or Docker in Action in the Agile forum!
  • Post Reply
  • Bookmark Topic Watch Topic
  • New Topic

BigDecimal

 
Ashutosh Deo
Greenhorn
Posts: 10
  • Mark post as helpful
  • send pies
  • Quote
  • Report post to moderator
I have to retain the exact value of a Double and convert it into a string.

Double value = 105312453566.35363465;

I tried doing a toString() on the above Double value... but it returns me an output 1.0531245356635364E11



Hence I tried converting it into a BigDecimal format using the below code... so that I can retain the exact value..
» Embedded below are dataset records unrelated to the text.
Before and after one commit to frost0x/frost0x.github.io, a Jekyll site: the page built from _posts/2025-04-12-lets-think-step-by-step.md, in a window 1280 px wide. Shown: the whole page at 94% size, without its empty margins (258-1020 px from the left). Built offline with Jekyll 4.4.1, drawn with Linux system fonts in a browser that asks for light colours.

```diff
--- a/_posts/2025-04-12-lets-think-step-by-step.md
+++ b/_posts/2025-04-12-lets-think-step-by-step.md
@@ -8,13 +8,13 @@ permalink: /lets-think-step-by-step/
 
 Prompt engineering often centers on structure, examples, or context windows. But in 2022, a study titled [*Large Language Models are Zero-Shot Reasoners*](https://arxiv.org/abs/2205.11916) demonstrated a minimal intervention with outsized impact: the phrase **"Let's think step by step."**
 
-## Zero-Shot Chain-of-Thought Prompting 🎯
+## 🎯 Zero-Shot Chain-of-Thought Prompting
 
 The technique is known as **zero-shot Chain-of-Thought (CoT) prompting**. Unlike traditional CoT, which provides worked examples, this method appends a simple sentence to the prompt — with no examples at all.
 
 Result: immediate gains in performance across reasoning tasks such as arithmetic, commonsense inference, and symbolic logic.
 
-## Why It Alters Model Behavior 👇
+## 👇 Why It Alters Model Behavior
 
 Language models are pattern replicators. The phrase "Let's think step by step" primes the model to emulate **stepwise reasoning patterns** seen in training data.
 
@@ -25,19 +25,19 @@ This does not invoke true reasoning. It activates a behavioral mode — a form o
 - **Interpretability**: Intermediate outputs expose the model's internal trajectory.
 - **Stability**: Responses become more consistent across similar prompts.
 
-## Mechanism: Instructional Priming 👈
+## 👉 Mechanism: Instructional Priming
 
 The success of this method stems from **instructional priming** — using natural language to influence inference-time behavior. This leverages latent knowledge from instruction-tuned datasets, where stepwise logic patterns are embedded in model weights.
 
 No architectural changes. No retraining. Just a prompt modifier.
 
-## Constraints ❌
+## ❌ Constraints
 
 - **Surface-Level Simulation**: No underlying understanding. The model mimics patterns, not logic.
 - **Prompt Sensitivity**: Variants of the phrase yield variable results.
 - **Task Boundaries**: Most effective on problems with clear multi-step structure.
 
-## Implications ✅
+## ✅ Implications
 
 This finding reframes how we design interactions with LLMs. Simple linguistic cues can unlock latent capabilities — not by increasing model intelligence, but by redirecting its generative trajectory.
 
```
BigDecimal newValue = new BigDecimal(value);
System.out.println("BigDecimal Value: " + newValue);

But the output which I get is like this :

BigDecimal Value: 105312453566.3536376953125

which is again not what I want.


How can I get the exact value?
 
Ulf Dittmer
Rancher
Pie
Posts: 42967
73
  • Mark post as helpful
  • send pies
  • Quote
  • Report post to moderator
That number has 20 digits, and doubles simply do not have that much accuracy. Around 16 digits is the most number of accurate digits that's possible. See #20 in the http://faq.javaranch.com/java/JavaBeginnersFaq for some background information.

The solution to your problem is to use the BigDecimal(String) constructor. It retains all digits of its parameter.
 
Andre Brito
Ranch Hand
Posts: 95
Java Scala
  • Mark post as helpful
  • send pies
  • Quote
  • Report post to moderator
I agree with Ulf.
An another approach is to multiply the double value for a number (like 1000) that makes the double an int.
 
Ulf Dittmer
Rancher
Pie
Posts: 42967
73
  • Mark post as helpful
  • send pies
  • Quote
  • Report post to moderator
An int has even less precision than a double (around 10 digits), and a long has around 19, so neither of those would work in this case.
 
  • Post Reply
  • Bookmark Topic Watch Topic
  • New Topic